Meanwhile, while walking through the airport in Atlantic City, a Boyd executive bumped into a past consultant who was hired to establish HR policies for a newly acquired Boyd property. His name was Dave Winslow. Winslow was between jobs and was asked if he might consider working for the company in South Florida, at Dania Jai-Alai. He would be responsible for establishing and implementing new Boyd HR policies. Winslow quickly accepted.
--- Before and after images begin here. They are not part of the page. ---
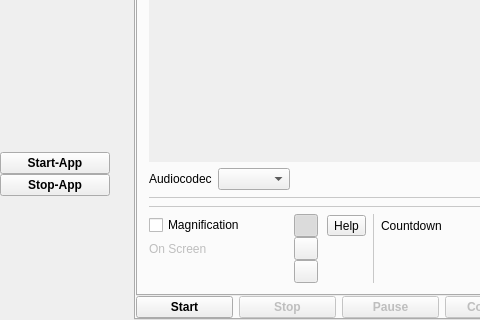
This is src/formMainWindow.ui in rusbomber/vokoscreenNG as Qt 5 draws it before an edit; both pictures show x 0 to 480 and y 240 to 560 of the 897 by 560 pixel window. The edited form follows.
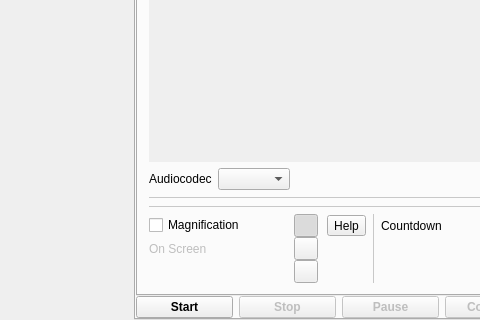
This is the edited form. Icons and pictures are not drawn.

Commit message: unused arguments removed

```diff
--- a/src/formMainWindow.ui
+++ b/src/formMainWindow.ui
@@ -290,33 +290,6 @@
          </property>
         </widget>
        </item>
-       <item>
-        <widget class="QPushButton" name="pushButtonStartAppsrc">
-         <property name="font">
-          <font>
-           <bold>true</bold>
-          </font>
-         </property>
-         <property name="toolTip">
-          <string notr="true"/>
-         </property>
-         <property name="text">
-          <string notr="true">Start-App</string>
-         </property>
-        </widget>
-       </item>
-       <item>
-        <widget class="QPushButton" name="pushButtonStopAppsrc">
-         <property name="font">
-          <font>
-           <bold>true</bold>
-          </font>
-         </property>
-         <property name="text">
-          <string notr="true">Stop-App</string>
-         </property>
-        </widget>
-       </item>
        <item>
         <spacer name="verticalSpacer_16">
          <property name="orientation">
```
The commit also changes 2 other files.
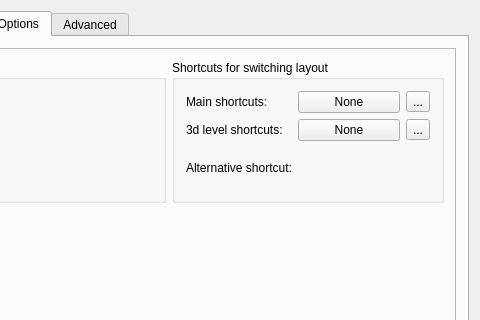
This is kcontrol/kxkb/kcmlayoutwidget.ui in mgottschlag/kwin-tiling as Qt 5 draws it before an edit; both pictures show x 142 to 622 and y 0 to 320 of the 622 by 576 pixel window. The edited form follows.
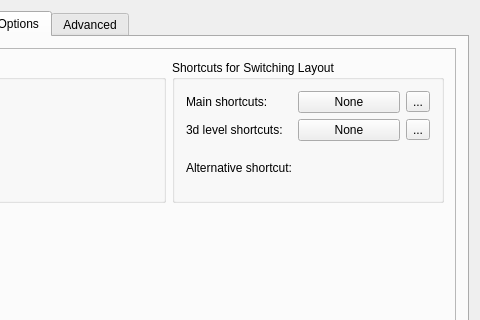
This is the edited form. The open tabs and pages were chosen to show the change. Custom widgets are drawn as their Qt base class.

```diff
--- a/kcontrol/kxkb/kcmlayoutwidget.ui
+++ b/kcontrol/kxkb/kcmlayoutwidget.ui
@@ -423,7 +423,7 @@
           <item row="0" column="1" >
            <widget class="QGroupBox" name="groupBox" >
             <property name="title" >
-             <string>Shortcuts for switching layout</string>
+             <string>Shortcuts for Switching Layout</string>
             </property>
             <layout class="QGridLayout" >
              <item row="0" column="0" >
```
Dave Winslow arrived in Dania the following week. He was introduced to John Knox as our new Director of Human Resources. Of course, John had worn both hats in the past, but mainly just on paper. Under Steve Snyder’s ownership, there was really no actual Human Resource position. John, CFO Clint Morris, and Snyder himself made those decisions, similar to a family-run business. And it certainly seemed to work. I remember I was told I got two weeks vacation. But, if I needed time off, Steve and John didn’t hesitate to accommodate me. I remember when my dad was seriously ill and I needed to take some time to be with him, Steve didn’t hesitate to tell me, “Take all the time you need.” I never saw a handbook for Dania Jai-Alai.
Well, it seemed Boyd Gaming, being a major NYSE corporation and over 40,000 employees, attempted to do things one way, the Boyd way. Dave Winslow’s job was to memorialize these policies in writing and make sure John had the employees follow them.
Shortly, things began to change. As the economy got worse and “the bloom began to come off the rose,” it became apparent that Boyd wanted to streamline our operation. Dave Winslow seemed to be working more on cutting personnel than just writing a new Boyd/Dania Handbook. John began getting enormous pressure to fire employees, consolidate departments and positions. The excitement from being acquired by this new company, with the future looking so bright, now started to become a treacherous landmine. Black Friday was coming. Few would survive!